Another bubble?

The Geithner-Summers Plan hinges upon the success of the costly patch and reinflation of a once-burst toxic asset bubble.

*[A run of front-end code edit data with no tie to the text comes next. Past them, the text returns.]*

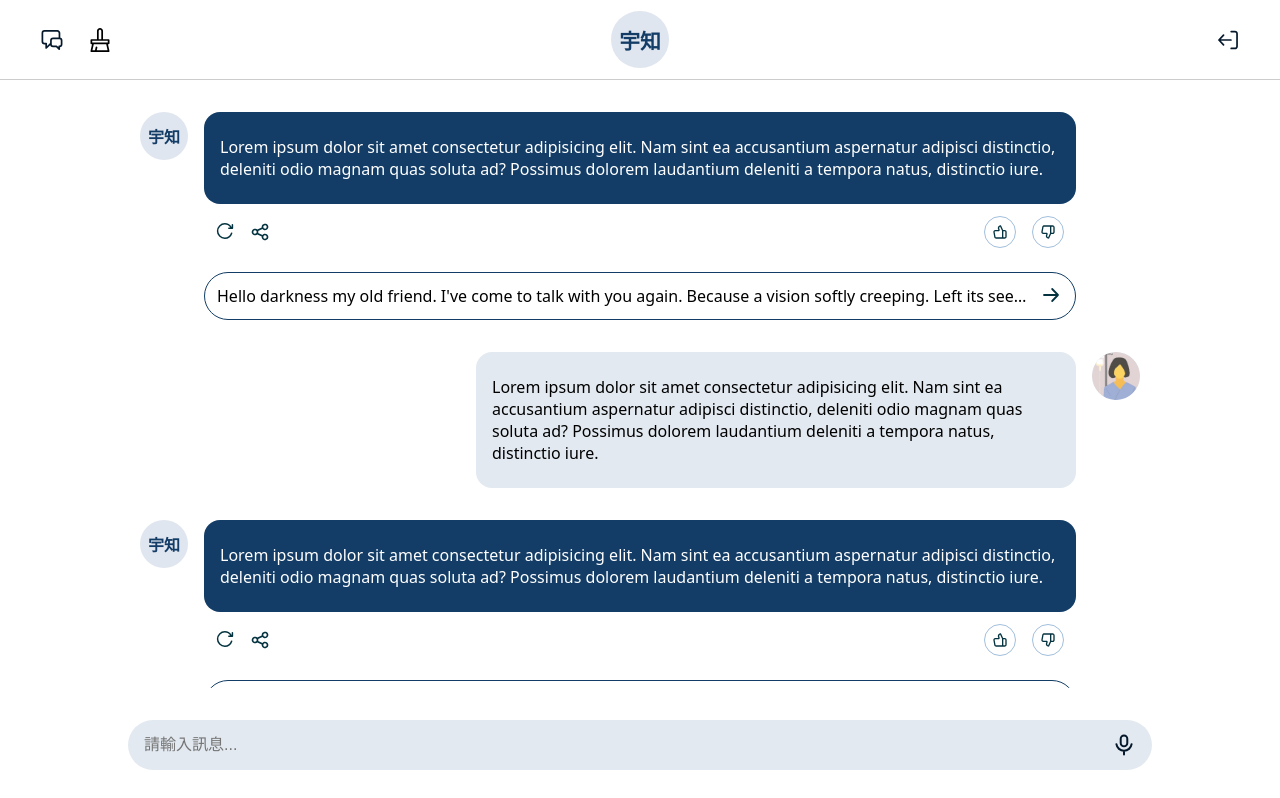
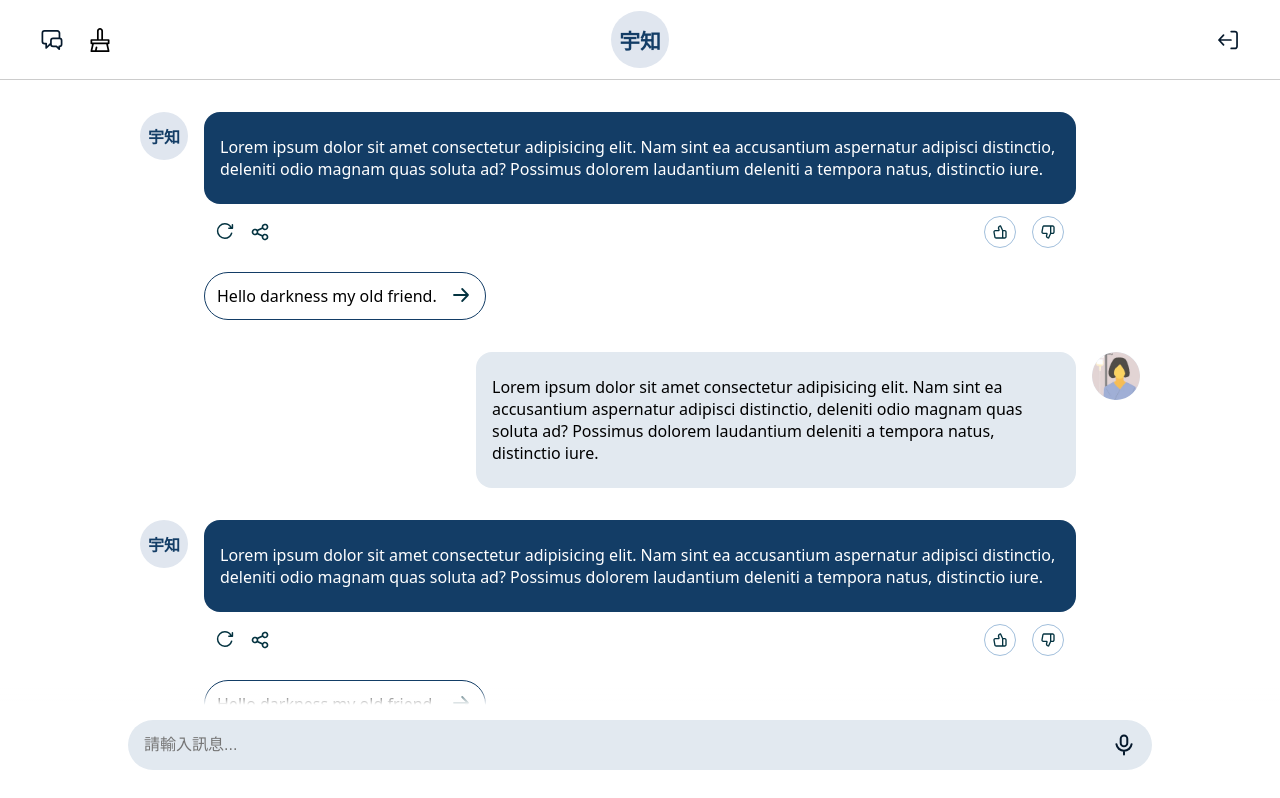
Before and after one commit to ChienChihYeh/oncogen-ai-concept, a Vue app: page /chatroom in a window 1280 px wide. Shown: the top 798 px of the page. Built offline with nearby package versions, Linux system fonts and the light colour scheme.

Commit message:
improved styling

```diff
--- a/src/components/ChatroomDialog.vue
+++ b/src/components/ChatroomDialog.vue
@@ -6,8 +6,8 @@ const mockMessage =
   'Lorem ipsum dolor sit amet consectetur adipisicing elit. Nam sint ea accusantium aspernatur adipisci distinctio, deleniti odio magnam quas soluta ad? Possimus dolorem laudantium deleniti a tempora natus, distinctio iure.'
 
 // const mockMessage = 'aaaaaaaaaaaaaaaaaaaaaaaaaaaaaaaaaaaaaaaaaaaaaaaaaaaaaaaaaaaaaaaaaa'
-const suggestion =
-  "Hello darkness my old friend. I've come to talk with you again. Because a vision softly creeping. Left its seeds while I was sleeping"
+
+const suggestion = 'Hello darkness my old friend.'
 </script>
 
 <template>
--- a/src/components/DialogInput.vue
+++ b/src/components/DialogInput.vue
@@ -24,7 +24,7 @@ const dialogInput = ref('')
   bottom: 0;
   height: 7rem;
   padding: 2rem;
-  background-color: #fff;
+  background: linear-gradient(transparent 0%, #fff 15%, #fff 100%);
 }
 
 .dialog-input-container {
@@ -81,6 +81,7 @@ const dialogInput = ref('')
     border: 1px solid #adadad;
     border-bottom: none;
     transform: translateX(-1px);
+    background-color: #fff;
   }
 }
 </style>
```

Can we successfully convince ourselves to value assets the market has deemed trash? According to Treasury Secretary Timothy Geithner, we can. GeithnerâÄôs much-anticipated TARF plan would remove up to $1 trillion in so-called âÄúlegacy assetsâÄù âÄî those once-popular and extremely overvalued financial products at the root of this crisis âÄî from banksâÄô balance sheets, encouraging banks to lend again and âÄúlaying the foundations for economic recovery.âÄù But this asset bubble has already burst, and it did so for a reason. At the clutches of greedy investment bankers we allowed our global economy to incorporate vast quantities of extremely overvalued securities and mortgages. Now that the unfathomable truth has come to light, the powers that be, namely Geithner, are pulling out every smoke and mirror to convince us into believing the lie again. But the plan amounts to little more than transforming our own government into super-insurer AIG to oversee the reinflation of the very same toxic asset bubble that so fiercely burst last year. Investors have shown a leeriness to buy the âÄúlegacy assetsâÄù for a reason: they are trash; they are a house of cards which crumbles at the slightest onset of economic downturn. Our government cannot successfully legitimize trash as value, and to attempt this feat will cost billions of dollars. In fact, Geithner assumes that âÄúlack of clarity about the value of these legacy assetsâÄù is at the core of our crisis. But the markets are shrewd, they have certainty: they are certain the toxic assets are worthless. It is the ensuing correction from that realization we are experiencing, not uncertainty. We must not reinflate our bubble and undo the painful corrective progress we have already made. That faith and patience is the true foundation for economic recovery.